Every tourist visiting our country, Burma (Myanmar), will have at least had the experience of admiring our majestic river, the Irrawaddy (Ayeyarwaddy). The major tourist attractions like the ancient city of Bagan and the 2nd largest town of the country, Mandalay, and Mingun, which houses the third largest bell in the world, are located on the banks of the Irrawaddy. Everyone, both tourists and locals, enjoys the breath-taking sunset on the Irrawaddy from the ruins of Bagan while some nature lovers enjoy a boat trip along it.
The Irrawaddy is not only full of nature’s beauty but also home to the dolphins which received their name from it – Irrawaddy Dolphins. These adorable creatures are one of the endangered species of the world and are only found in Southeast Asia. Our country is one of the countries that has these dolphins.
According to researchers, there were over a hundred of them before, but now there are only about 50 left. This is because of the toxic mercury discharged from the gold mines located on the banks of the Irrawaddy, which are littering the mercury wastes into the river after using it to purify the gold.
These gold mines are not the only problem for the Irrawaddy and its dolphins. Now a huge dam is coming, named Myitsone Dam, a project led by the government and to be built by Chinese companies at the confluence of May Kha and Malikha, where the Irrawaddy originates.
After the dam is finished, China will get hydroelectricity from it. Will we get any profits from it? Surely not. There are no profits for the locals or for the country. Every profit and benefit gained from this dam will go only into the pockets of China and the generals.
According to environmentalists, the dam will disturb the flow of the Irrawaddy, which may in the near future badly affect the delta region where 60% of the rice for the country is grown. It will also affect the inhabitants of the river, and will bury the area under water.

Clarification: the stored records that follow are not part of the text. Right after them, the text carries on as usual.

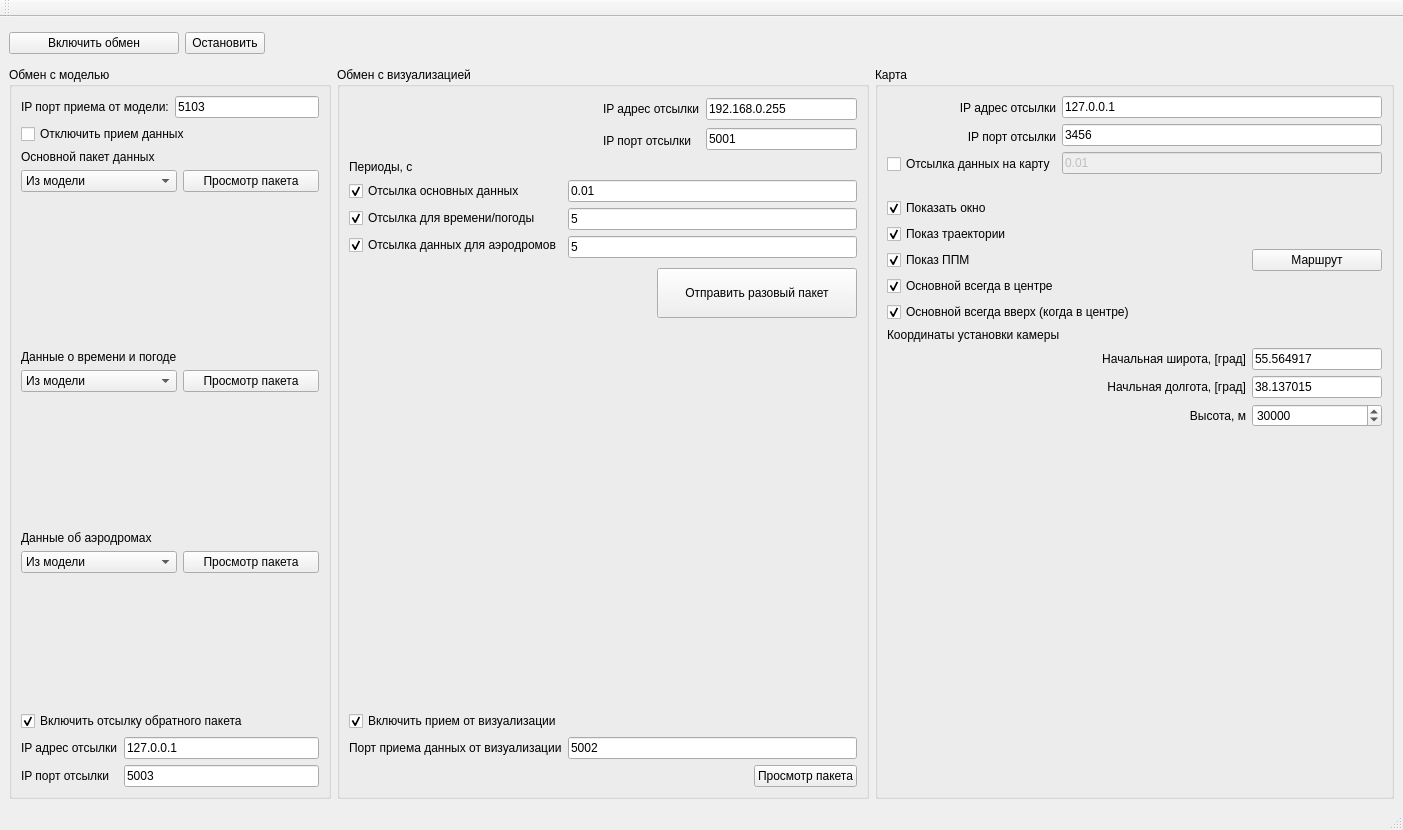
Old version of the form untitled/mainwindow.ui in the repository katherinr/desktop_wrapper.
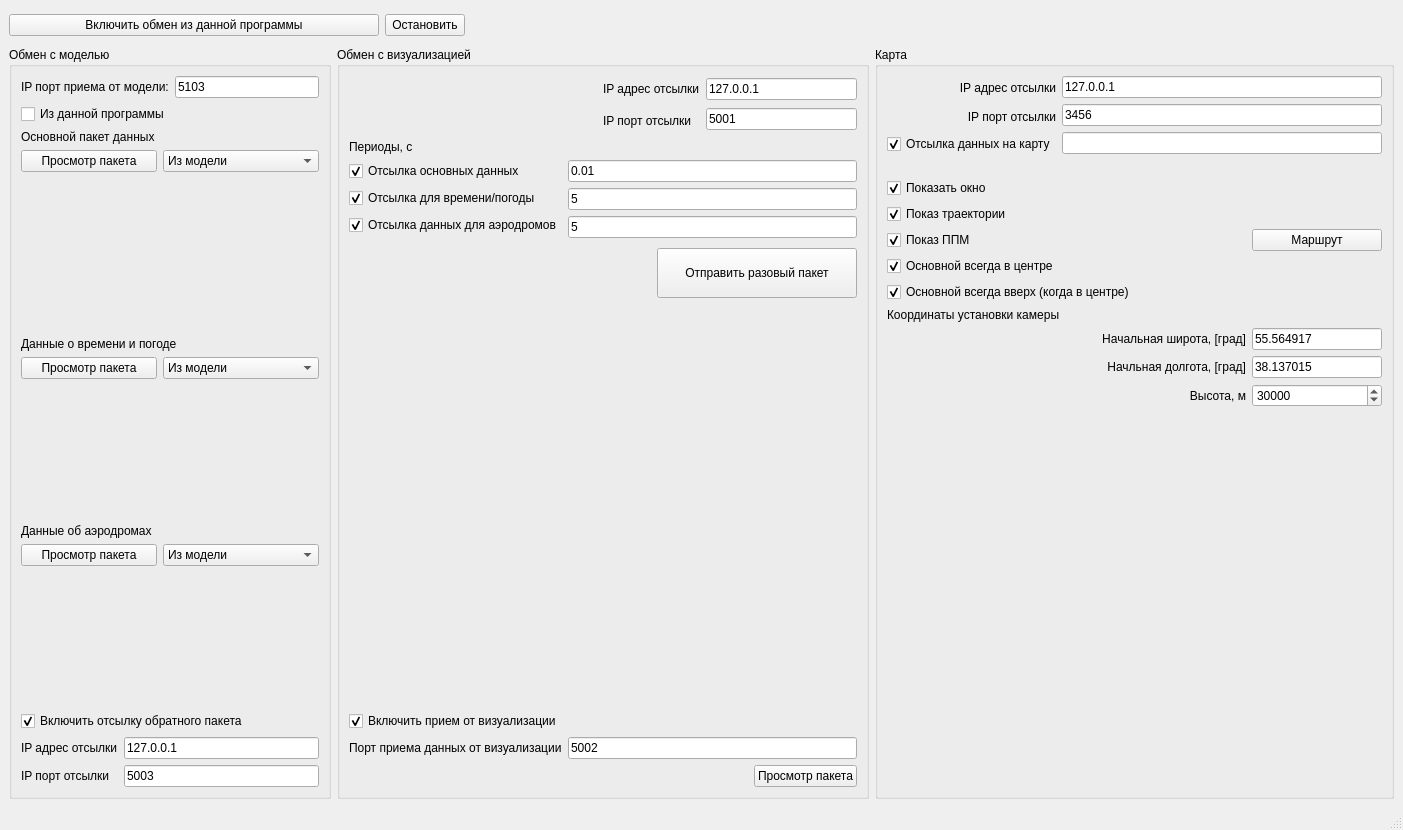
New version of the form.

The edit to the form file:
```diff
--- a/untitled/mainwindow.ui
+++ b/untitled/mainwindow.ui
@@ -30,18 +30,18 @@
         </property>
         <property name="minimumSize">
          <size>
-          <width>170</width>
+          <width>370</width>
           <height>0</height>
          </size>
         </property>
         <property name="maximumSize">
          <size>
-          <width>170</width>
+          <width>270</width>
           <height>16777215</height>
          </size>
         </property>
         <property name="text">
-         <string>Включить обмен</string>
+         <string>Включить обмен из данной программы</string>
         </property>
         <property name="checkable">
          <bool>false</bool>
@@ -56,6 +56,9 @@
       </item>
       <item>
        <widget class="QPushButton" name="stopPB">
+        <property name="enabled">
+         <bool>true</bool>
+        </property>
         <property name="text">
          <string>Остановить</string>
         </property>
@@ -71,8 +74,8 @@
         </property>
         <property name="sizeHint" stdset="0">
          <size>
-          <width>1078</width>
-          <height>35</height>
+          <width>858</width>
+          <height>32</height>
          </size>
         </property>
        </spacer>
@@ -111,7 +114,7 @@
          <item>
           <widget class="QCheckBox" name="stopReceivingMain">
            <property name="text">
-            <string>Отключить прием данных</string>
+            <string>Из данной программы</string>
            </property>
            <property name="checked">
             <bool>false</bool>
@@ -129,23 +132,6 @@
           <layout class="QVBoxLayout" name="verticalLayout_7">
            <item>
             <layout class="QHBoxLayout" name="horizontalLayout_8">
-             <item>
-              <widget class="QComboBox" name="mainiComboBox">
-               <property name="currentIndex">
-                <number>0</number>
-               </property>
-               <item>
-                <property name="text">
-                 <string>Из модели</string>
-                </property>
-               </item>
-               <item>
-                <property name="text">
-                 <string>Из данной программы</string>
-                </property>
-               </item>
-              </widget>
-             </item>
              <item>
               <widget class="QPushButton" name="mainVisPushButton">
                <property name="enabled">
@@ -156,6 +142,23 @@
                </property>
               </widget>
              </item>
+             <item>
+              <widget class="QComboBox" name="mainiComboBox">
+               <property name="currentIndex">
+                <number>0</number>
+               </property>
+               <item>
+                <property name="text">
+                 <string>Из модели</string>
+                </property>
+               </item>
+               <item>
+                <property name="text">
+                 <string>Из данной программы</string>
+                </property>
+               </item>
+              </widget>
+             </item>
             </layout>
            </item>
            <item>
@@ -184,23 +187,6 @@
            </item>
            <item>
             <layout class="QHBoxLayout" name="horizontalLayout_7">
-             <item>
-              <widget class="QComboBox" name="meteoComboBox">
-               <property name="currentIndex">
-                <number>0</number>
-               </property>
-               <item>
-                <property name="text">
-                 <string>Из модели</string>
-                </property>
-               </item>
-               <item>
-                <property name="text">
-                 <string>Из данной программы</string>
-                </property>
-               </item>
-              </widget>
-             </item>
              <item>
               <widget class="QPushButton" name="meteoPushButton">
                <property name="text">
@@ -208,6 +194,23 @@
                </property>
               </widget>
              </item>
+             <item>
+              <widget class="QComboBox" name="meteoComboBox">
+               <property name="currentIndex">
+                <number>0</number>
+               </property>
+               <item>
+                <property name="text">
+                 <string>Из модели</string>
+                </property>
+               </item>
+               <item>
+                <property name="text">
+                 <string>Из данной программы</string>
+                </property>
+               </item>
+              </widget>
+             </item>
             </layout>
            </item>
            <item>
@@ -236,23 +239,6 @@
            </item>
            <item>
             <layout class="QHBoxLayout" name="horizontalLayout_6">
-             <item>
-              <widget class="QComboBox" name="aerodrCB">
-               <property name="currentIndex">
-                <number>0</number>
-               </property>
-               <item>
-                <property name="text">
-                 <string>Из модели</string>
-                </property>
-               </item>
-               <item>
-                <property name="text">
-                 <string>Из данной программы</string>
-                </property>
-               </item>
-              </widget>
-             </item>
              <item>
               <widget class="QPushButton" name="AerodromsLightsPB">
                <property name="text">
@@ -260,6 +246,23 @@
                </property>
               </widget>
              </item>
+             <item>
+              <widget class="QComboBox" name="aerodrCB">
+               <property name="currentIndex">
+                <number>0</number>
+               </property>
+               <item>
+                <property name="text">
+                 <string>Из модели</string>
+                </property>
+               </item>
+               <item>
+                <property name="text">
+                 <string>Из данной программы</string>
+                </property>
+               </item>
+              </widget>
+             </item>
             </layout>
            </item>
            <item>
@@ -395,7 +398,7 @@
                <item>
                 <widget class="QLineEdit" name="sendIPEdit">
                  <property name="text">
-                  <string>192.168.0.255</string>
+                  <string>127.0.0.1</string>
                  </property>
                  <property name="alignment">
                   <set>Qt::AlignLeading|Qt::AlignLeft|Qt::AlignVCenter</set>
@@ -667,6 +670,9 @@
                <property name="text">
                 <string>Отсылка данных на карту</string>
                </property>
+               <property name="checked">
+                <bool>true</bool>
+               </property>
               </widget>
              </item>
             </layout>
@@ -699,7 +705,7 @@
              <item>
               <widget class="QLineEdit" name="timeMap">
                <property name="enabled">
-                <bool>false</bool>
+                <bool>true</bool>
                </property>
                <property name="contextMenuPolicy">
                 <enum>Qt::ActionsContextMenu</enum>
@@ -710,6 +716,9 @@
                <property name="text">
                 <string>0.01</string>
                </property>
+               <property name="echoMode">
+                <enum>QLineEdit::NoEcho</enum>
+               </property>
                <property name="alignment">
                 <set>Qt::AlignLeading|Qt::AlignLeft|Qt::AlignVCenter</set>
                </property>
@@ -945,17 +954,6 @@
    </layout>
   </widget>
   <widget class="QStatusBar" name="statusbar"/>
-  <widget class="QToolBar" name="toolBar">
-   <property name="windowTitle">
-    <string>toolBar</string>
-   </property>
-   <attribute name="toolBarArea">
-    <enum>TopToolBarArea</enum>
-   </attribute>
-   <attribute name="toolBarBreak">
-    <bool>false</bool>
-   </attribute>
-  </widget>
  </widget>
  <resources/>
  <connections/>
```
Left out of the diff: 4 changed lines with no effect on the pictures.
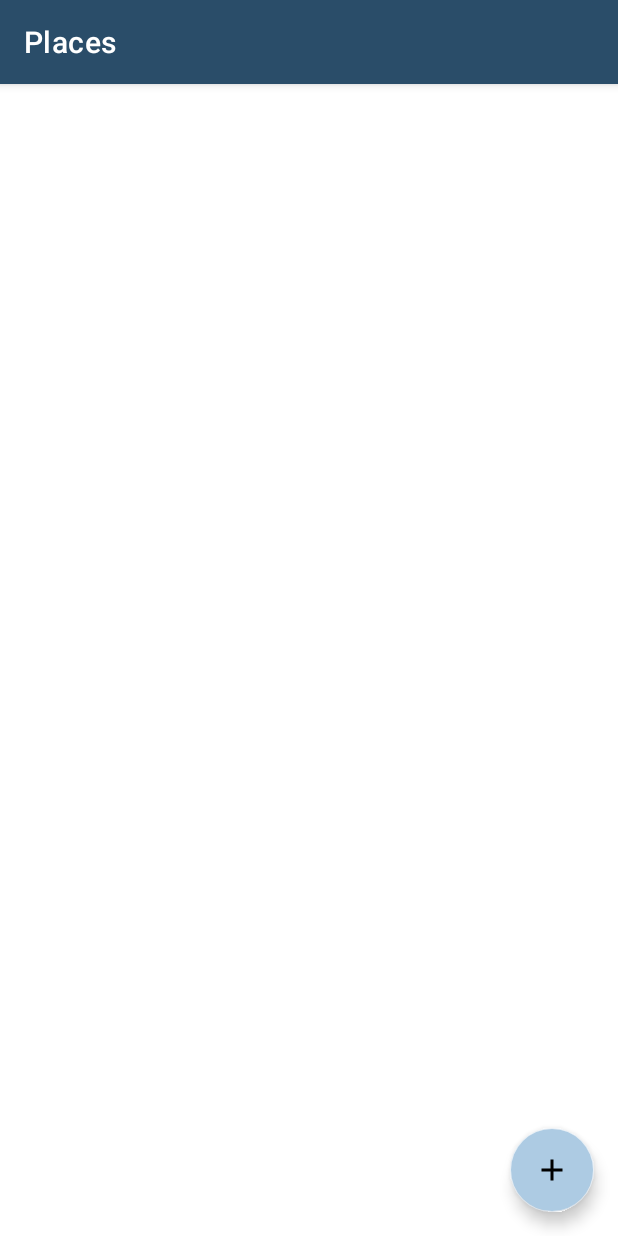
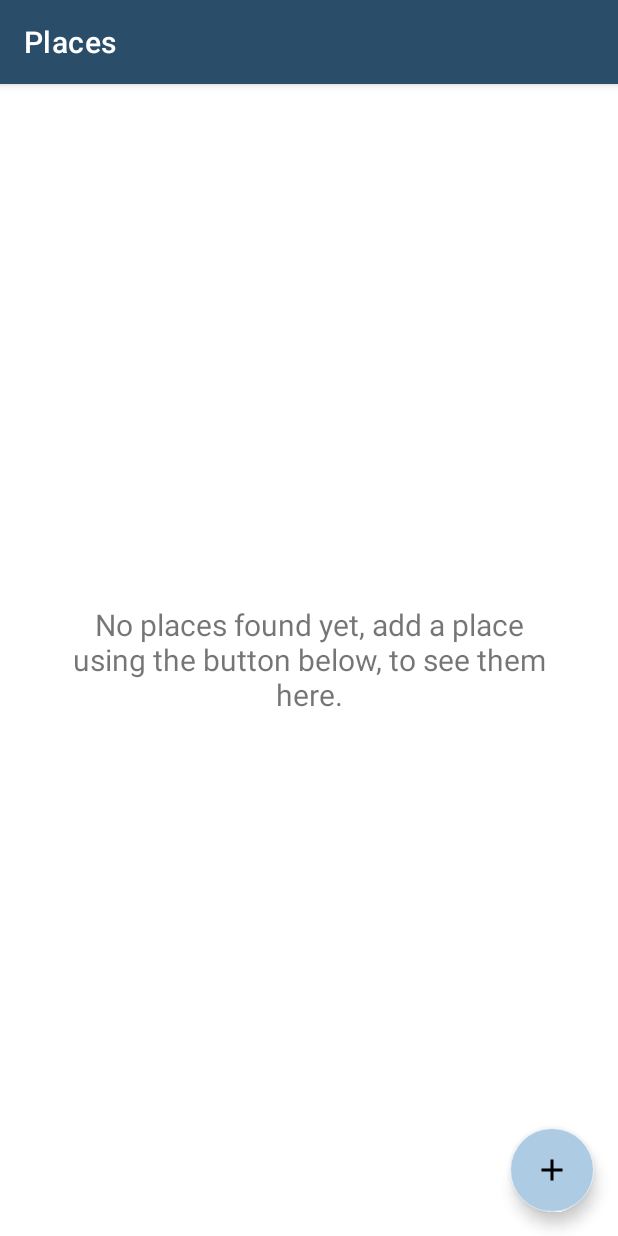
Before and after one commit to m0nadicph0/Places, an Android app: the screen it shows after launch (MainActivity), on a phone screen of 412 x 824 dp. Run offline under Robolectric (Android 15) with nearby library versions, the phone set to English and light mode, and no system bars.

Commit message:
setup the main activity layout

```diff
--- a/app/src/main/res/layout/activity_main.xml
+++ b/app/src/main/res/layout/activity_main.xml
@@ -5,6 +5,27 @@
     android:layout_width="match_parent"
     android:layout_height="match_parent"
     tools:context=".activities.MainActivity" >
+
+    <androidx.recyclerview.widget.RecyclerView
+        android:id="@+id/rv_places_list"
+        android:layout_width="match_parent"
+        android:layout_height="match_parent"
+        android:visibility="gone"
+        tools:visibility="gone"/>
+
+
+
+    <TextView
+        android:id="@+id/tv_record_not_available"
+        android:layout_width="match_parent"
+        android:layout_height="match_parent"
+        android:gravity="center"
+        android:layout_marginStart="40dp"
+        android:layout_marginEnd="40dp"
+        android:textSize="20sp"
+        android:text="@string/no_places_found" />
+
+
 
     <com.google.android.material.floatingactionbutton.FloatingActionButton
         android:id="@+id/fab_add_places"
@@ -17,4 +38,5 @@
         android:contentDescription="@string/add_button"
         android:focusable="true"
         app:srcCompat="@drawable/ic_btn_add" />
+
 </FrameLayout>
--- a/app/src/main/res/values/strings.xml
+++ b/app/src/main/res/values/strings.xml
@@ -7,5 +7,6 @@
     <string name="edit_text_hint_location">Location</string>
     <string name="text_add_image">Add Image</string>
     <string name="btn_text_save">Save</string>
+    <string name="no_places_found">No places found yet, add a place using the button below, to see them here.</string>
 
 </resources>
```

Despite the suggestions, complaints and condemnations from researchers and environmentalists, the government has firmly decided to continue the dam and claims there will be no bad consequences, but the nation’s benefit.
The destruction of nature in the project area has already happened. The confluence of the river, which used to have a pleasant scenic view with clear water and shining white pebbles, is now destroyed by the muddy, dirty water and has turned into an unpleasant site to go to. The locals of the areas have been relocated too, with no compensation.
We want to ask China: Why are you so eager to build this dam and want the hydropower from the Irrawaddy? Why don’t you think about the future of our country? Why this dam on our river, not on China’s rivers? Why can’t we get benefits from this, but why has China gotten every profit and benefit from this? Why wouldn’t someone put on our shoes, themselves? Why?
This river is not only a natural treasure for tourism, but also the heart of our country. Without this river, our flora and fauna will be destroyed, our dolphins will die, our delta – our rice bowl – will dry up.
We don’t want the dam which is nothing good for us but natural disaster. We don’t want our river to be dying like the Yellow River. We don’t want our Irrawaddy Dolphins to be extinct like the Yangtze dolphins.
Save our river, our heart. Save our dolphins, save our flora and fauna. Save our river, save our rice bowl, save our lives. Save our nature, save our future, save our generations.
photo: immuSave Our River, Save Our Dolphins, Save Our Nature,